When speaking of the movement of businesses doing good in the world, the movement is really based on people using business as a force for good, on people making a difference and demanding more from companies.
The beating heart of this movement: The inspirational business leaders at the vanguard of pushing their own enterprises to do better. John Mackey of Whole Foods Market, Yvon Chouinard of Patagonia, Mary Powell of Green Mountain Power, Mandy Cabot of Dansko — these are a handful of the names synonymous with conscientious business leadership. They are joined by thousands of thought leaders seeking ways to include more women in business, recognize and address inequality and seek a more inclusive economy. These are the people who use their positions to address the environmental and social issues that surround us all. Learn more about business leaders who have found benefits from becoming Certified B Corporations and committing their values into their companies in our free report.
Community leaders join these business executives in combined efforts to create a positive relationship between enterprises and the communities in which they operate. Community building is a tenet of many socially conscientious businesses. Cooperative Home Care Associates springs to mind as a strong example, as does Greyston Bakery, both of which operate in New York. The inspirational business leaders at the helm of these companies provide jobs to those often considered “unemployable,” giving their employees the chance to improve their lives and, in so doing, bettering the community in which their employees live.
The relationship between government and business cannot be ignored. Government leaders also have a role to play they can join in the movement of people using business as a force for good by enacting legislation that allows and supports businesses to do the most good possible. For example, the passing of benefit corporation law gives business the opportunity to voluntarily commit to all of its stakeholders, including the community, customers and environment, instead of solely to shareholders’ fiduciary returns.
Athletes and celebrities also have a part in this movement.
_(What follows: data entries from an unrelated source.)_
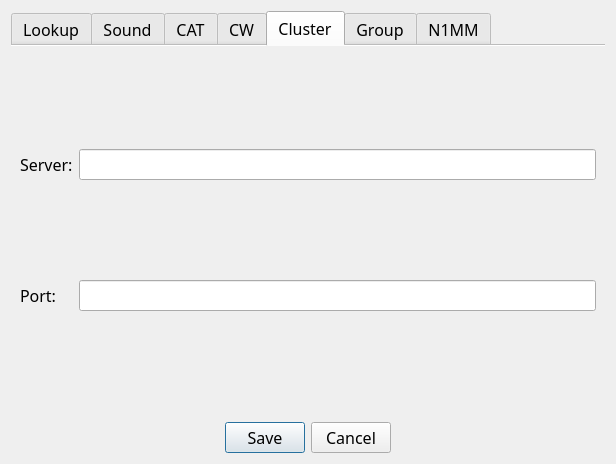
Before: the Qt Designer form not1mm/data/configuration.ui in mbridak/not1mm, drawn with Qt 5.
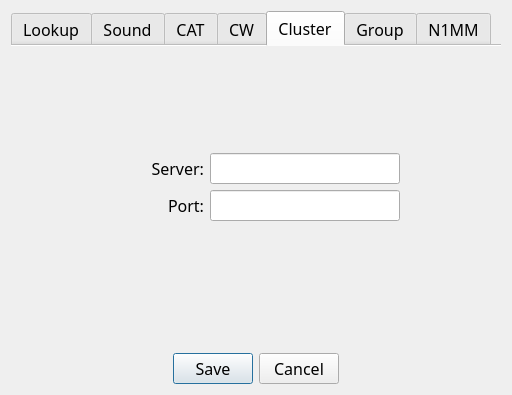
After: the same form once the commit is applied. The open tabs and pages were chosen to show the change.

```diff
--- a/not1mm/data/configuration.ui
+++ b/not1mm/data/configuration.ui
@@ -6,8 +6,8 @@
    <rect>
     <x>0</x>
     <y>0</y>
-    <width>616</width>
-    <height>464</height>
+    <width>512</width>
+    <height>395</height>
    </rect>
   </property>
   <property name="font">
@@ -685,25 +685,122 @@
        <string>Cluster</string>
       </attribute>
       <layout class="QGridLayout" name="gridLayout_5">
-       <item row="0" column="0">
+       <item row="3" column="3">
+        <spacer name="horizontalSpacer_9">
+         <property name="orientation">
+          <enum>Qt::Horizontal</enum>
+         </property>
+         <property name="sizeHint" stdset="0">
+          <size>
+           <width>40</width>
+           <height>20</height>
+          </size>
+         </property>
+        </spacer>
+       </item>
+       <item row="3" column="5">
+        <spacer name="horizontalSpacer_10">
+         <property name="orientation">
+          <enum>Qt::Horizontal</enum>
+         </property>
+         <property name="sizeHint" stdset="0">
+          <size>
+           <width>40</width>
+           <height>20</height>
+          </size>
+         </property>
+        </spacer>
+       </item>
+       <item row="3" column="0">
+        <spacer name="horizontalSpacer_7">
+         <property name="orientation">
+          <enum>Qt::Horizontal</enum>
+         </property>
+         <property name="sizeHint" stdset="0">
+          <size>
+           <width>40</width>
+           <height>20</height>
+          </size>
+         </property>
+        </spacer>
+       </item>
+       <item row="2" column="1">
+        <widget class="QLabel" name="label_8">
+         <property name="text">
+          <string>Port:</string>
+         </property>
+         <property name="alignment">
+          <set>Qt::AlignRight|Qt::AlignTrailing|Qt::AlignVCenter</set>
+         </property>
+        </widget>
+       </item>
+       <item row="4" column="1">
+        <spacer name="verticalSpacer_7">
+         <property name="orientation">
+          <enum>Qt::Vertical</enum>
+         </property>
+         <property name="sizeHint" stdset="0">
+          <size>
+           <width>20</width>
+           <height>40</height>
+          </size>
+         </property>
+        </spacer>
+       </item>
+       <item row="0" column="1">
+        <spacer name="verticalSpacer_6">
+         <property name="orientation">
+          <enum>Qt::Vertical</enum>
+         </property>
+         <property name="sizeHint" stdset="0">
+          <size>
+           <width>20</width>
+           <height>40</height>
+          </size>
+         </property>
+        </spacer>
+       </item>
+       <item row="3" column="1">
+        <spacer name="horizontalSpacer_8">
+         <property name="orientation">
+          <enum>Qt::Horizontal</enum>
+         </property>
+         <property name="sizeHint" stdset="0">
+          <size>
+           <width>40</width>
+           <height>20</height>
+          </size>
+         </property>
+        </spacer>
+       </item>
+       <item row="1" column="1">
         <widget class="QLabel" name="label_5">
          <property name="text">
           <string>Server:</string>
          </property>
+         <property name="alignment">
+          <set>Qt::AlignRight|Qt::AlignTrailing|Qt::AlignVCenter</set>
+         </property>
         </widget>
        </item>
-       <item row="0" column="3">
-        <widget class="QLineEdit" name="cluster_server_field"/>
+       <item row="3" column="4">
+        <spacer name="horizontalSpacer_11">
+         <property name="orientation">
+          <enum>Qt::Horizontal</enum>
+         </property>
+         <property name="sizeHint" stdset="0">
+          <size>
+           <width>40</width>
+           <height>20</height>
+          </size>
+         </property>
+        </spacer>
        </item>
-       <item row="1" column="3">
+       <item row="2" column="3" colspan="2">
         <widget class="QLineEdit" name="cluster_port_field"/>
        </item>
-       <item row="1" column="0">
-        <widget class="QLabel" name="label_8">
-         <property name="text">
-          <string>Port:</string>
-         </property>
-        </widget>
+       <item row="1" column="3" colspan="2">
+        <widget class="QLineEdit" name="cluster_server_field"/>
        </item>
       </layout>
      </widget>
```
Left out of the diff: 2 changed lines with no effect on the pictures.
As role models who live, for better or worse, under society’s microscope, their promotion of businesses that authentically seek to better the world in which they interact has the potential to widen the conscientious business movement to new sectors of the global population. Athletes such as Chanelle Sladics and actors like Hugh Jackman and Jessica Alba have already become involved as ambassadors or as founders of their own socially responsible companies.
Last but not least, all consumers, employees and global citizens with a passion for this movement is a part of propelling it forward. Each voice adds to the volume of the chorus for change.